### INSTRUCTIONS FOR THE TASK
Count the lines below with the string "AlgoTradePlan" in them. Only the number should be given.

Collection entries:
****

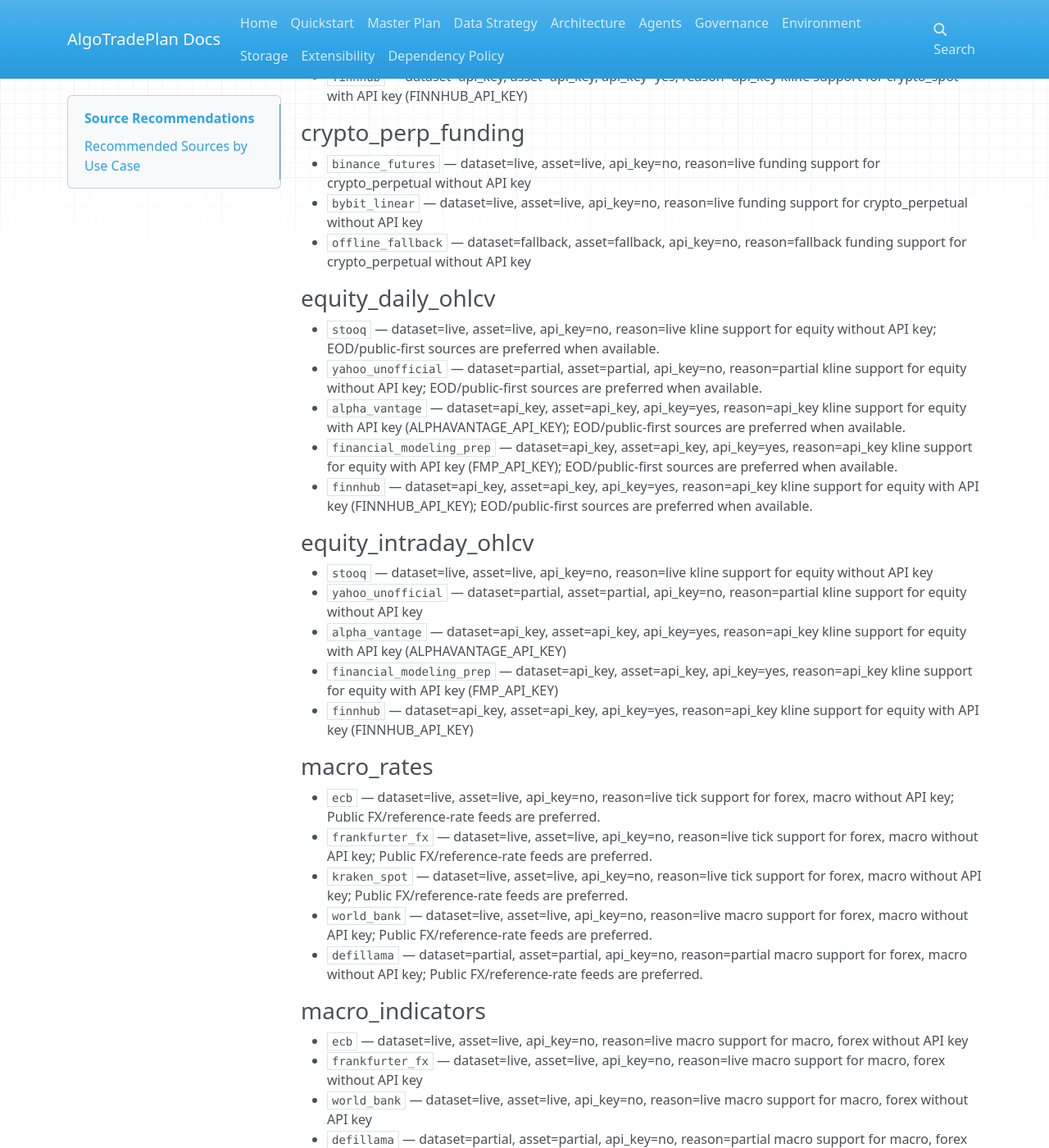
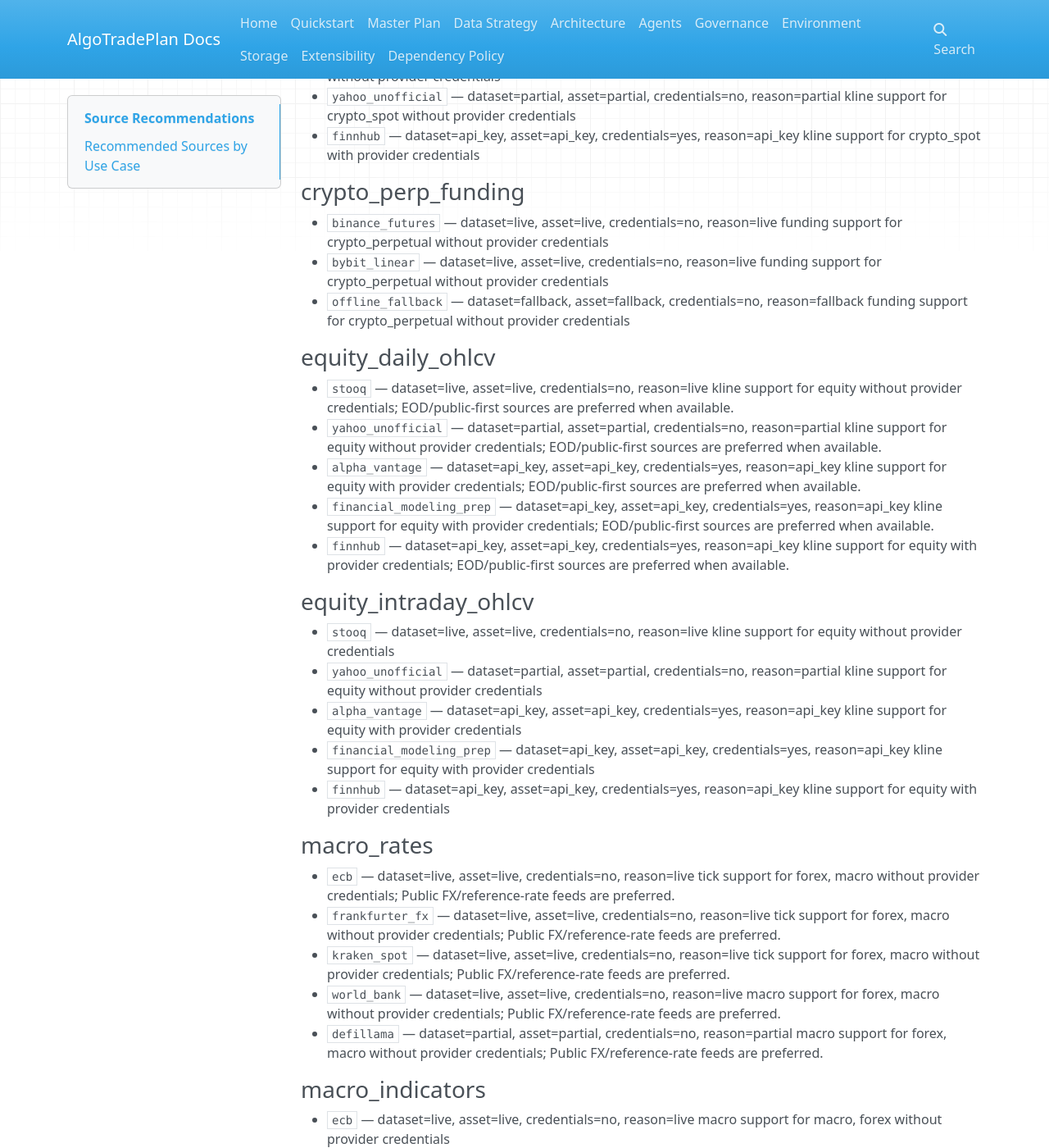
Before and after one commit to develooper1994/AlgoTradePlan, an MkDocs documentation site: the page built from docs/source_recommendations.md, in a window 1280 px wide and 1400 px high, scrolled down 1576 px. Shown: the whole window at 82% size. Built offline with MkDocs 1.6.1, drawn with Linux system fonts in a browser that asks for light colours; nearby versions of some CDN libraries; some of the changed text lies outside the part shown.

Commit message:
Polish recommendation outputs and regenerated docs
Agent-Logs-Url: https://github.com/develooper1994/AlgoTradePlan/sessions/d399e6b0-1925-40f1-80e5-8beb8916a0db

Co-authored-by: develooper1994 <11412546+develooper1994@users.noreply.github.com>

```diff
--- a/docs/source_recommendations.md
+++ b/docs/source_recommendations.md
@@ -6,87 +6,87 @@ Bu doküman DataHub `recommend_sources()` API'sinden üretilir.
 
 | Use case | Best sources | Alternatives | API key needed | Notes |
 |---|---|---|---|---|
-| crypto_spot_kline | coinbase_spot, kraken_spot | coingecko, yahoo_unofficial | No | live kline support for crypto_spot without API key |
-| crypto_perp_funding | binance_futures, bybit_linear | offline_fallback | No | live funding support for crypto_perpetual without API key |
-| equity_daily_ohlcv | stooq, yahoo_unofficial | alpha_vantage, financial_modeling_prep | No | live kline support for equity without API key; EOD/public-first sources are preferred when available. |
-| equity_intraday_ohlcv | stooq, yahoo_unofficial | alpha_vantage, financial_modeling_prep | No | live kline support for equity without API key |
-| macro_rates | ecb, frankfurter_fx | kraken_spot, world_bank | No | live tick support for forex, macro without API key; Public FX/reference-rate feeds are preferred. |
-| macro_indicators | ecb, frankfurter_fx | world_bank, defillama | No | live macro support for macro, forex without API key |
-| public_news | gdelt, hacker_news | sec_edgar, financial_modeling_prep | No | live news support without API key; No-key news/event feeds are preferred for this use case. |
-| fundamentals | defillama, sec_edgar | alpha_vantage, financial_modeling_prep | No | partial fundamentals support without API key |
-| options | yahoo_unofficial | financial_modeling_prep, polygon_io | No | partial kline support for options without API key; Coverage is often plan-dependent for richer options endpoints. |
-| offline_demo | offline_fallback, binance_futures | bybit_linear | No | fallback kline support for crypto_perpetual without API key; offline_fallback should only be used for tutorial/smoke/demo flows. |
+| crypto_spot_kline | coinbase_spot, kraken_spot | coingecko, yahoo_unofficial | No | live kline support for crypto_spot without provider credentials |
+| crypto_perp_funding | binance_futures, bybit_linear | offline_fallback | No | live funding support for crypto_perpetual without provider credentials |
+| equity_daily_ohlcv | stooq, yahoo_unofficial | alpha_vantage, financial_modeling_prep | No | live kline support for equity without provider credentials; EOD/public-first sources are preferred when available. |
+| equity_intraday_ohlcv | stooq, yahoo_unofficial | alpha_vantage, financial_modeling_prep | No | live kline support for equity without provider credentials |
+| macro_rates | ecb, frankfurter_fx | kraken_spot, world_bank | No | live tick support for forex, macro without provider credentials; Public FX/reference-rate feeds are preferred. |
+| macro_indicators | ecb, frankfurter_fx | world_bank, defillama | No | live macro support for macro, forex without provider credentials |
+| public_news | gdelt, hacker_news | sec_edgar, financial_modeling_prep | No | live news support without provider credentials; No-key news/event feeds are preferred for this use case. |
+| fundamentals | defillama, sec_edgar | alpha_vantage, financial_modeling_prep | No | partial fundamentals support without provider credentials |
+| options | yahoo_unofficial | financial_modeling_prep, polygon_io | No | partial kline support for options without provider credentials; Coverage is often plan-dependent for richer options endpoints. |
+| offline_demo | offline_fallback, binance_futures | bybit_linear | No | fallback kline support for crypto_perpetual without provider credentials; offline_fallback should only be used for tutorial/smoke/demo flows. |
 
 ### crypto_spot_kline
 
-- `coinbase_spot` — dataset=live, asset=live, api_key=no, reason=live kline support for crypto_spot without API key
-- `kraken_spot` — dataset=live, asset=live, api_key=no, reason=live kline support for crypto_spot without API key
-- `coingecko` — dataset=partial, asset=partial, api_key=no, reason=partial kline support for crypto_spot without API key
-- `yahoo_unofficial` — dataset=partial, asset=partial, api_key=no, reason=partial kline support for crypto_spot without API key
-- `finnhub` — dataset=api_key, asset=api_key, api_key=yes, reason=api_key kline support for crypto_spot with API key (FINNHUB_API_KEY)
+- `coinbase_spot` — dataset=live, asset=live, credentials=no, reason=live kline support for crypto_spot without provider credentials
+- `kraken_spot` — dataset=live, asset=live, credentials=no, reason=live kline support for crypto_spot without provider credentials
+- `coingecko` — dataset=partial, asset=partial, credentials=no, reason=partial kline support for crypto_spot without provider credentials
+- `yahoo_unofficial` — dataset=partial, asset=partial, credentials=no, reason=partial kline support for crypto_spot without provider credentials
+- `finnhub` — dataset=api_key, asset=api_key, credentials=yes, reason=api_key kline support for crypto_spot with provider credentials
 
 ### crypto_perp_funding
 
-- `binance_futures` — dataset=live, asset=live, api_key=no, reason=live funding support for crypto_perpetual without API key
-- `bybit_linear` — dataset=live, asset=live, api_key=no, reason=live funding support for crypto_perpetual without API key
-- `offline_fallback` — dataset=fallback, asset=fallback, api_key=no, reason=fallback funding support for crypto_perpetual without API key
+- `binance_futures` — dataset=live, asset=live, credentials=no, reason=live funding support for crypto_perpetual without provider credentials
+- `bybit_linear` — dataset=live, asset=live, credentials=no, reason=live funding support for crypto_perpetual without provider credentials
+- `offline_fallback` — dataset=fallback, asset=fallback, credentials=no, reason=fallback funding support for crypto_perpetual without provider credentials
 
 ### equity_daily_ohlcv
 
-- `stooq` — dataset=live, asset=live, api_key=no, reason=live kline support for equity without API key; EOD/public-first sources are preferred when available.
-- `yahoo_unofficial` — dataset=partial, asset=partial, api_key=no, reason=partial kline support for equity without API key; EOD/public-first sources are preferred when available.
-- `alpha_vantage` — dataset=api_key, asset=api_key, api_key=yes, reason=api_key kline support for equity with API key (ALPHAVANTAGE_API_KEY); EOD/public-first sources are preferred when available.
-- `financial_modeling_prep` — dataset=api_key, asset=api_key, api_key=yes, reason=api_key kline support for equity with API key (FMP_API_KEY); EOD/public-first sources are preferred when available.
-- `finnhub` — dataset=api_key, asset=api_key, api_key=yes, reason=api_key kline support for equity with API key (FINNHUB_API_KEY); EOD/public-first sources are preferred when available.
+- `stooq` — dataset=live, asset=live, credentials=no, reason=live kline support for equity without provider credentials; EOD/public-first sources are preferred when available.
+- `yahoo_unofficial` — dataset=partial, asset=partial, credentials=no, reason=partial kline support for equity without provider credentials; EOD/public-first sources are preferred when available.
+- `alpha_vantage` — dataset=api_key, asset=api_key, credentials=yes, reason=api_key kline support for equity with provider credentials; EOD/public-first sources are preferred when available.
+- `financial_modeling_prep` — dataset=api_key, asset=api_key, credentials=yes, reason=api_key kline support for equity with provider credentials; EOD/public-first sources are preferred when available.
+- `finnhub` — dataset=api_key, asset=api_key, credentials=yes, reason=api_key kline support for equity with provider credentials; EOD/public-first sources are preferred when available.
 
 ### equity_intraday_ohlcv
 
-- `stooq` — dataset=live, asset=live, api_key=no, reason=live kline support for equity without API key
-- `yahoo_unofficial` — dataset=partial, asset=partial, api_key=no, reason=partial kline support for equity without API key
-- `alpha_vantage` — dataset=api_key, asset=api_key, api_key=yes, reason=api_key kline support for equity with API key (ALPHAVANTAGE_API_KEY)
-- `financial_modeling_prep` — dataset=api_key, asset=api_key, api_key=yes, reason=api_key kline support for equity with API key (FMP_API_KEY)
-- `finnhub` — dataset=api_key, asset=api_key, api_key=yes, reason=api_key kline support for equity with API key (FINNHUB_API_KEY)
+- `stooq` — dataset=live, asset=live, credentials=no, reason=live kline support for equity without provider credentials
+- `yahoo_unofficial` — dataset=partial, asset=partial, credentials=no, reason=partial kline support for equity without provider credentials
+- `alpha_vantage` — dataset=api_key, asset=api_key, credentials=yes, reason=api_key kline support for equity with provider credentials
+- `financial_modeling_prep` — dataset=api_key, asset=api_key, credentials=yes, reason=api_key kline support for equity with provider credentials
+- `finnhub` — dataset=api_key, asset=api_key, credentials=yes, reason=api_key kline support for equity with provider credentials
 
 ### macro_rates
 
-- `ecb` — dataset=live, asset=live, api_key=no, reason=live tick support for forex, macro without API key; Public FX/reference-rate feeds are preferred.
-- `frankfurter_fx` — dataset=live, asset=live, api_key=no, reason=live tick support for forex, macro without API key; Public FX/reference-rate feeds are preferred.
-- `kraken_spot` — dataset=live, asset=live, api_key=no, reason=live tick support for forex, macro without API key; Public FX/reference-rate feeds are preferred.
-- `world_bank` — dataset=live, asset=live, api_key=no, reason=live macro support for forex, macro without API key; Public FX/reference-rate feeds are preferred.
-- `defillama` — dataset=partial, asset=partial, api_key=no, reason=partial macro support for forex, macro without API key; Public FX/reference-rate feeds are preferred.
+- `ecb` — dataset=live, asset=live, credentials=no, reason=live tick support for forex, macro without provider credentials; Public FX/reference-rate feeds are preferred.
+- `frankfurter_fx` — dataset=live, asset=live, credentials=no, reason=live tick support for forex, macro without provider credentials; Public FX/reference-rate feeds are preferred.
+- `kraken_spot` — dataset=live, asset=live, credentials=no, reason=live tick support for forex, macro without provider credentials; Public FX/reference-rate feeds are preferred.
+- `world_bank` — dataset=live, asset=live, credentials=no, reason=live macro support for forex, macro without provider credentials; Public FX/reference-rate feeds are preferred.
+- `defillama` — dataset=partial, asset=partial, credentials=no, reason=partial macro support for forex, macro without provider credentials; Public FX/reference-rate feeds are preferred.
 
 ### macro_indicators
 
-- `ecb` — dataset=live, asset=live, api_key=no, reason=live macro support for macro, forex without API key
-- `frankfurter_fx` — dataset=live, asset=live, api_key=no, reason=live macro support for macro, forex without API key
-- `world_bank` — dataset=live, asset=live, api_key=no, reason=live macro support for macro, forex without API key
-- `defillama` — dataset=partial, asset=partial, api_key=no, reason=partial macro support for macro, forex without API key
-- `fred` — dataset=api_key, asset=api_key, api_key=yes, reason=api_key macro support for macro, forex with API key (FRED_API_KEY)
+- `ecb` — dataset=live, asset=live, credentials=no, reason=live macro support for macro, forex without provider credentials
+- `frankfurter_fx` — dataset=live, asset=live, credentials=no, reason=live macro support for macro, forex without provider credentials
+- `world_bank` — dataset=live, asset=live, credentials=no, reason=live macro support for macro, forex without provider credentials
+- `defillama` — dataset=partial, asset=partial, credentials=no, reason=partial macro support for macro, forex without provider credentials
+- `fred` — dataset=api_key, asset=api_key, credentials=yes, reason=api_key macro support for macro, forex with provider credentials
 
 ### public_news
 
-- `gdelt` — dataset=live, asset=n/a, api_key=no, reason=live news support without API key; No-key news/event feeds are preferred for this use case.
-- `hacker_news` — dataset=live, asset=n/a, api_key=no, reason=live news support without API key; No-key news/event feeds are preferred for this use case.
-- `sec_edgar` — dataset=partial, asset=n/a, api_key=no, reason=partial news support without API key; No-key news/event feeds are preferred for this use case.
-- `financial_modeling_prep` — dataset=api_key, asset=n/a, api_key=yes, reason=api_key news support with API key (FMP_API_KEY); No-key news/event feeds are preferred for this use case.
-- `finnhub` — dataset=api_key, asset=n/a, api_key=yes, reason=api_key news support with API key (FINNHUB_API_KEY); No-key news/event feeds are preferred for this use case.
+- `gdelt` — dataset=live, asset=n/a, credentials=no, reason=live news support without provider credentials; No-key news/event feeds are preferred for this use case.
+- `hacker_news` — dataset=live, asset=n/a, credentials=no, reason=live news support without provider credentials; No-key news/event feeds are preferred for this use case.
+- `sec_edgar` — dataset=partial, asset=n/a, credentials=no, reason=partial news support without provider credentials; No-key news/event feeds are preferred for this use case.
+- `financial_modeling_prep` — dataset=api_key, asset=n/a, credentials=yes, reason=api_key news support with provider credentials; No-key news/event feeds are preferred for this use case.
+- `finnhub` — dataset=api_key, asset=n/a, credentials=yes, reason=api_key news support with provider credentials; No-key news/event feeds are preferred for this use case.
 
 ### fundamentals
 
-- `defillama` — dataset=partial, asset=n/a, api_key=no, reason=partial fundamentals support without API key
-- `sec_edgar` — dataset=partial, asset=n/a, api_key=no, reason=partial fundamentals support without API key
-- `alpha_vantage` — dataset=api_key, asset=n/a, api_key=yes, reason=api_key fundamentals support with API key (ALPHAVANTAGE_API_KEY)
-- `financial_modeling_prep` — dataset=api_key, asset=n/a, api_key=yes, reason=api_key fundamentals support with API key (FMP_API_KEY)
-- `finnhub` — dataset=api_key, asset=n/a, api_key=yes, reason=api_key fundamentals support with API key (FINNHUB_API_KEY)
+- `defillama` — dataset=partial, asset=n/a, credentials=no, reason=partial fundamentals support without provider credentials
+- `sec_edgar` — dataset=partial, asset=n/a, credentials=no, reason=partial fundamentals support without provider credentials
+- `alpha_vantage` — dataset=api_key, asset=n/a, credentials=yes, reason=api_key fundamentals support with provider credentials
+- `financial_modeling_prep` — dataset=api_key, asset=n/a, credentials=yes, reason=api_key fundamentals support with provider credentials
+- `finnhub` — dataset=api_key, asset=n/a, credentials=yes, reason=api_key fundamentals support with provider credentials
 
 ### options
 
-- `yahoo_unofficial` — dataset=partial, asset=partial, api_key=no, reason=partial kline support for options without API key; Coverage is often plan-dependent for richer options endpoints.
-- `financial_modeling_prep` — dataset=api_key, asset=api_key, api_key=yes, reason=api_key kline support for options with API key (FMP_API_KEY); Coverage is often plan-dependent for richer options endpoints.
-- `polygon_io` — dataset=api_key_or_plan, asset=api_key_or_plan, api_key=yes, reason=api_key_or_plan kline support for options with API key (POLYGON_API_KEY); Coverage is often plan-dependent for richer options endpoints.
+- `yahoo_unofficial` — dataset=partial, asset=partial, credentials=no, reason=partial kline support for options without provider credentials; Coverage is often plan-dependent for richer options endpoints.
+- `financial_modeling_prep` — dataset=api_key, asset=api_key, credentials=yes, reason=api_key kline support for options with provider credentials; Coverage is often plan-dependent for richer options endpoints.
+- `polygon_io` — dataset=api_key_or_plan, asset=api_key_or_plan, credentials=yes, reason=api_key_or_plan kline support for options with provider credentials; Coverage is often plan-dependent for richer options endpoints.
 
 ### offline_demo
 
-- `offline_fallback` — dataset=fallback, asset=fallback, api_key=no, reason=fallback kline support for crypto_perpetual without API key; offline_fallback should only be used for tutorial/smoke/demo flows.
-- `binance_futures` — dataset=live, asset=live, api_key=no, reason=live kline support for crypto_perpetual without API key; offline_fallback should only be used for tutorial/smoke/demo flows.
-- `bybit_linear` — dataset=live, asset=live, api_key=no, reason=live kline support for crypto_perpetual without API key; offline_fallback should only be used for tutorial/smoke/demo flows.
+- `offline_fallback` — dataset=fallback, asset=fallback, credentials=no, reason=fallback kline support for crypto_perpetual without provider credentials; offline_fallback should only be used for tutorial/smoke/demo flows.
+- `binance_futures` — dataset=live, asset=live, credentials=no, reason=live kline support for crypto_perpetual without provider credentials; offline_fallback should only be used for tutorial/smoke/demo flows.
+- `bybit_linear` — dataset=live, asset=live, credentials=no, reason=live kline support for crypto_perpetual without provider credentials; offline_fallback should only be used for tutorial/smoke/demo flows.
```
Also changed, not shown: docs/data_source_coverage.md (+10 -10 lines), docs/framework_status.md (+1 -1 lines), 5 other files.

****

### COMPLETED EXERCISE
2